Via an e-mail Q&A/interview, the Xipwire spokesperson told Newsblaze, “We’re still trying to establish formal contact with WikiLeaks, but they have been difficult to get a hold of directly.

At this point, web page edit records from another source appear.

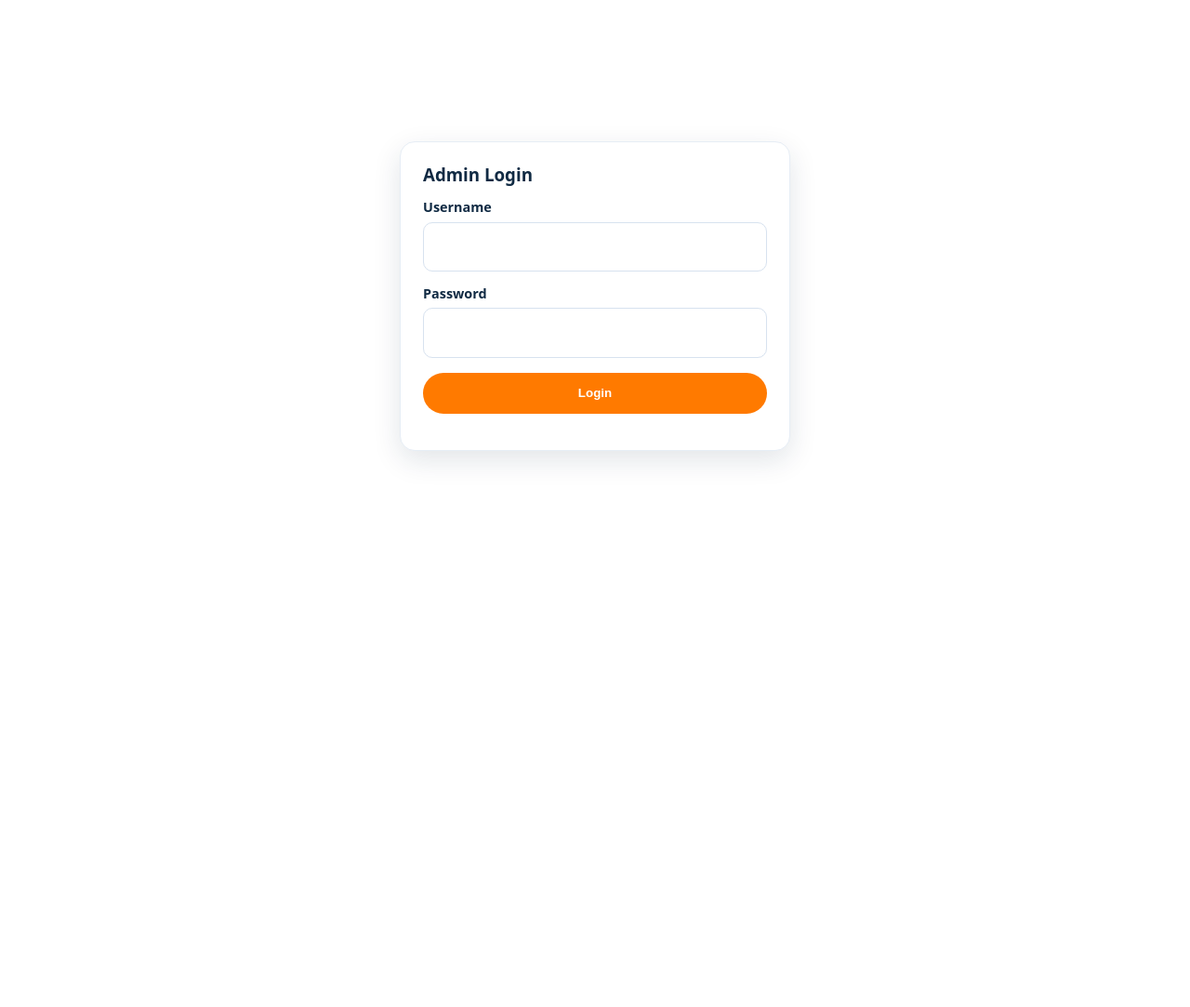
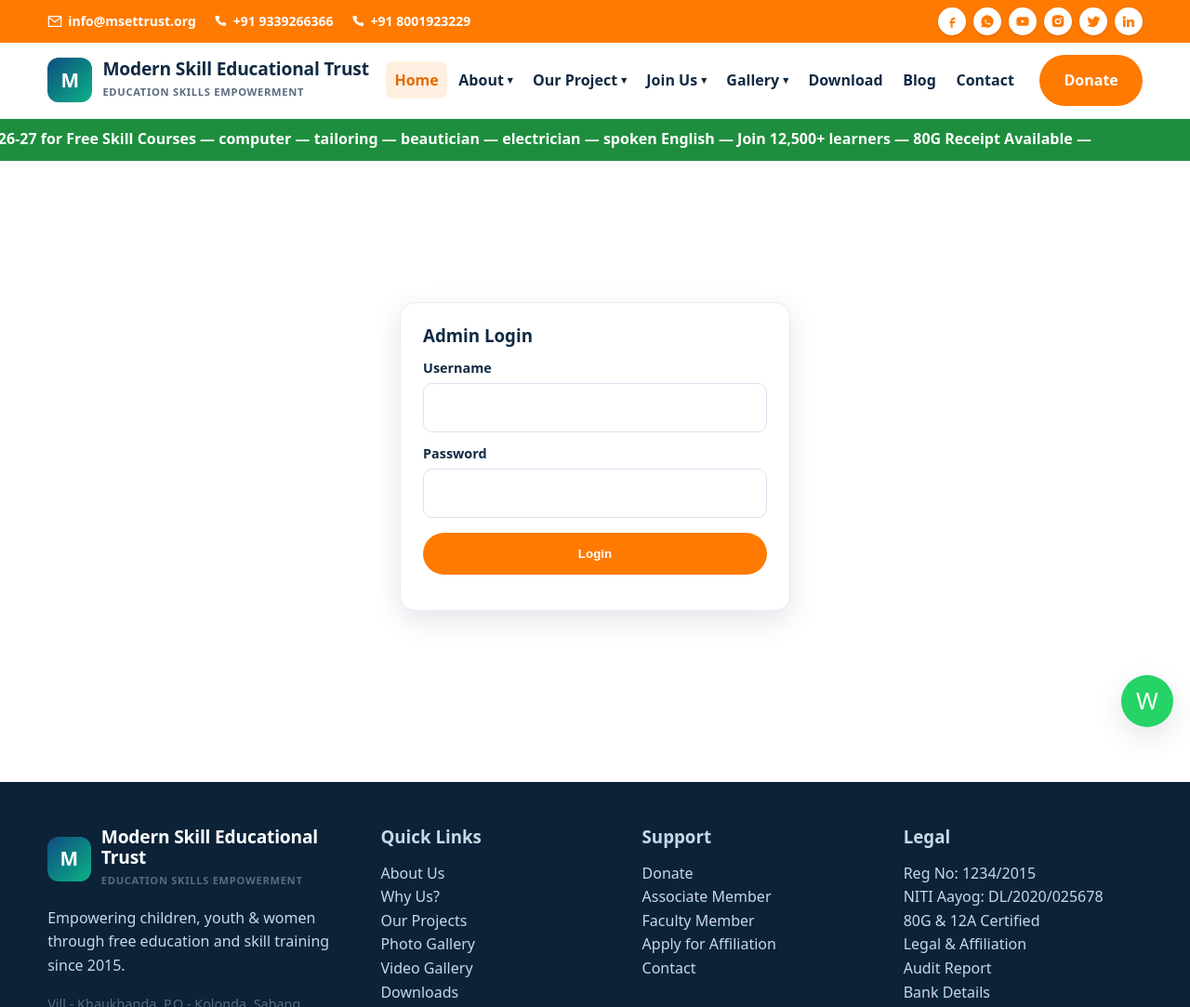
Before and after one commit to iamranjan-developer/msettrust, a website: page frontend/admin/index.html in a window 1280 px wide. Shown: the top 1083 px of the page at 93% size. Before the commit the page ends 800 px from the top, so only its background shows below. Drawn offline with Linux system fonts and the light colour scheme.

Commit message:
admin page update

```diff
--- a/frontend/admin/index.html
+++ b/frontend/admin/index.html
@@ -10,6 +10,7 @@
 <link rel="stylesheet" href="admin.css" />
 </head>
 <body data-admin="login">
+<div id="site-header"></div>
 <main id="main">
 <section class="section"><div class="admin-wrap">
 <div id="login-panel" class="login-box">
@@ -38,6 +39,8 @@
 </div>
 </div></section>
 </main>
+<div id="site-footer"></div>
+<script src="../js/layout.js" defer></script>
 <script src="panels.js" defer></script>
 <script src="admin.js" defer></script>
 </body>
--- a/frontend/js/layout.js
+++ b/frontend/js/layout.js
@@ -12,8 +12,10 @@
 (function () {
   'use strict';
 
-  var PARTIAL_HEADER = 'partials/header.html';
-  var PARTIAL_FOOTER = 'partials/footer.html';
+  var IN_ADMIN = window.location.pathname.indexOf('/admin') !== -1;
+  var PARTIAL_HEADER = IN_ADMIN ? '../partials/header.html' : 'partials/header.html';
+  var PARTIAL_FOOTER = IN_ADMIN ? '../partials/footer.html' : 'partials/footer.html';
+  var LINK_PREFIX = IN_ADMIN ? '../' : '';
 
   /* ---------- inline fallback (only when fetch fails: file:// or missing partial) ---------- */
   function fallbackHeader() {
@@ -137,13 +139,25 @@
   }
 
   /* ---------- mount ---------- */
+  function adminFixLinks(root) {
+    if (!IN_ADMIN || !root || !root.querySelectorAll) return;
+    var els = root.querySelectorAll('a[href]');
+    for (var i = 0; i < els.length; i++) {
+      var href = els[i].getAttribute('href');
+      if (!href || href.charAt(0) === '#' || href.indexOf(':') !== -1 ||
+          href.charAt(0) === '/' || href.indexOf('../') === 0) continue;
+      if (href === 'admin/' || href === 'admin') { els[i].setAttribute('href', './'); continue; }
+      els[i].setAttribute('href', LINK_PREFIX + href);
+    }
+  }
+
   function mount() {
     var cur = currentFile();
     var h = document.getElementById('site-header');
     var f = document.getElementById('site-footer');
     var jobs = [];
-    if (h) jobs.push(loadPartial(PARTIAL_HEADER, fallbackHeader).then(function (html) { h.innerHTML = html; }));
-    if (f) jobs.push(loadPartial(PARTIAL_FOOTER, fallbackFooter).then(function (html) { f.innerHTML = html; }));
+    if (h) jobs.push(loadPartial(PARTIAL_HEADER, fallbackHeader).then(function (html) { h.innerHTML = html; adminFixLinks(h); }));
+    if (f) jobs.push(loadPartial(PARTIAL_FOOTER, fallbackFooter).then(function (html) { f.innerHTML = html; adminFixLinks(f); }));
     Promise.all(jobs).then(function () {
       markActive(cur);
       wireInteractions();
```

We’re actively working various channels to let them know how they can reach us as well.
In the meantime, we are collecting the funds in a dedicated account on their behalf.”
Meanwhile Amazon.com has stopped carrying the WikiLeaks server feeds but earlier today the company’s UK site (and perhaps others) was still selling an e-book containing published WikiLeaks cables which is published by a third party, not Amazon itself.
Amazon.com is, of course, a seller of books and ebooks published by others.
Lost to many people in all this uproar is the fact that many of the cables published by WikiLeaks had already been published by major newspapers such as The Guardian (UK) after they were forwarded to the press by the non-profit WikiLeaks organization.
There are approximately one-quarter million diplomatic cables which have been obtained by the WikiLeaks organization but only a tiny number have been published or forwarded to the press.
The Guardian maintains a web page containing a summary of all the released and published cables on a day-by-day basis since the initial release on November 29, 2010.
Besides The Guardian, various other newspapers including the New York Times, Der Speigel, and Le Monde carry selected WikiLeak-released cables.
In a side story, The Guardian has reported that, as of about 3 p.m. EST (U.S.A.) today, a 16-year-old Dutch hacker has been arrested in connection with the Visa and MasterCard Denial of Service attacks.